Government awards procurement agreement for construction

Public sector bodies across the industry will for the first time be able to utilise a government-led construction agreement, as the government awarded a major new procurement agreement to Crown Commercial Service (CCS).

All public sector bodies are now able to utilise the CCS Construction Works and Associated Services framework to identify and find companies to help with the construction of new public sector buildings – including schools, hospitals, office buildings, universities, prisons and houses.

Organisations can also use it to refurbish existing properties, undertake repairs and demolition, and decommission redundant assets.

The framework has a maximum potential value of £30bn over the next seven years.

Government introduced the new agreement to prevent public sector bodies being forced to run their own costly, time-consuming procurement exercises.

READ MORE: CCS brings up contract notice for new £12bn SME-focused FM Marketplace

READ MORE: New marketplace improves public sector access to latest tech

Instead, the new streamlined framework will speed up the process, helping support both the government and the construction sector in achieving objectives under the Government’s Construction Strategy and Industrial Strategy – which was formed in collaboration with industry, aimed at supporting sustainable construction.

So far, 128 suppliers – including 57 SME enterprises – have been named on the procurement agreement. Thirty-one of 38 sub-lots have been awarded today, with CCS expected to name the remaining lots in due course.

The minister for implementation, Simon Hart, said: “This agreement will help public bodies across the country carry out the work needed to build much-needed new housing as well as improve schools and hospital buildings.

“I know this will be welcomed by people up and down the country and I really look forward to seeing some of the incredible projects this agreement will help to facilitate.”

READ MORE: Ushering in the future with smart cities

Sam Ulyatt, commercial director, buildings at CCS added: “This new agreement provides a solid foundation for public sector bodies to achieve the best outcomes and value for their investment across the whole construction lifecycle.

“The principles of this agreement are collaboration and integration with supply chains, boosting innovation at a critical time and supporting the government’s work towards achieving a zero carbon 2050 target.”

The new agreement has been designed to provide SMEs with a level playing-field. There are lots for different contract values and regional lots open to local suppliers, to ensure that smaller companies can compete for places. Close to 99% of all providers in the construction industry are SMEs.

Alongside access to commission construction and house building for housing associations and local authorities, the agreement also provides access to specialist construction work for air-side and maritime construction services, as well as modern methods of construction, such as offsite manufacturing.


There are no comments. Why not be the first?

Add your comment


public sector executive tv

more videos >

last word

Prevention: Investing for the future

Prevention: Investing for the future

Rob Whiteman, CEO at the Chartered Institute of Public Finance (CIPFA), discusses the benefits of long-term preventative investment. Rising demand, reducing resource – this has been the r more > more last word articles >

public sector focus

View all News


Peter Kyle MP: It’s time to say thank you this Public Service Day

21/06/2019Peter Kyle MP: It’s time to say thank you this Public Service Day

Taking time to say thank you is one of the hidden pillars of a society.

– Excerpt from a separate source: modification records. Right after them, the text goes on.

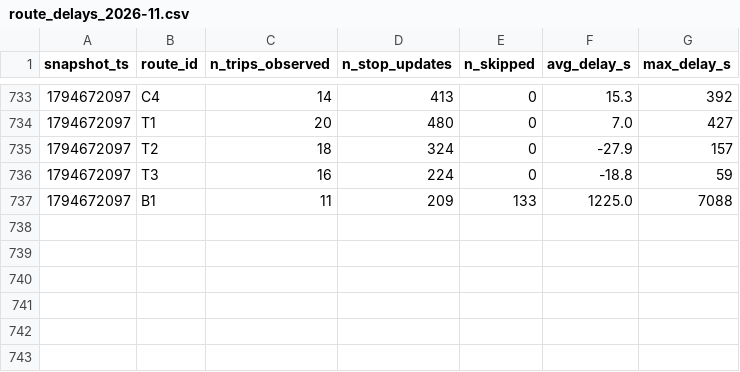
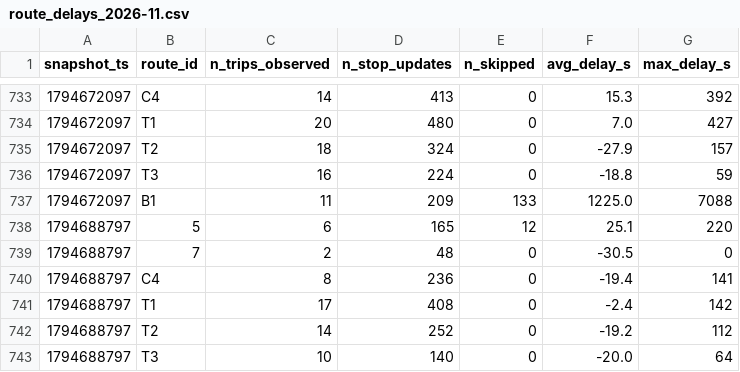
Before and after one commit to BOURDAS-ROUGEAULT-Gaspard-BI-2026/smart-mobility-lemans, a CSV file: data/history/route_delays_2026-11.csv, drawn as a sheet; only a part is shown, gaps mark what is left out; the diff names each change by its address in the sheet, - before the commit and + after, or states it on an @@ line.

```diff
--- a/data/history/route_delays_2026-11.csv
+++ b/data/history/route_delays_2026-11.csv
+row 738: 1794688797 | 5 | 6 | 165 | 12 | 25.1 | 220
+row 739: 1794688797 | 7 | 2 | 48 | 0 | -30.5 | 0
+row 740: 1794688797 | C4 | 8 | 236 | 0 | -19.4 | 141
+row 741: 1794688797 | T1 | 17 | 408 | 0 | -2.4 | 142
+row 742: 1794688797 | T2 | 14 | 252 | 0 | -19.2 | 112
+row 743: 1794688797 | T3 | 10 | 140 | 0 | -20.0 | 64
```
Also changed, not shown: 1 other file.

Bei... more >
How community-led initiatives can help save the housing shortage

19/06/2019How community-led initiatives can help save the housing shortage

Tom Chance, director at the National Community Land Trust Network, argues t... more >


Artificial intelligence: the devil is in the data

17/12/2018Artificial intelligence: the devil is in the data

It’s no secret that the public sector and its service providers need ... more >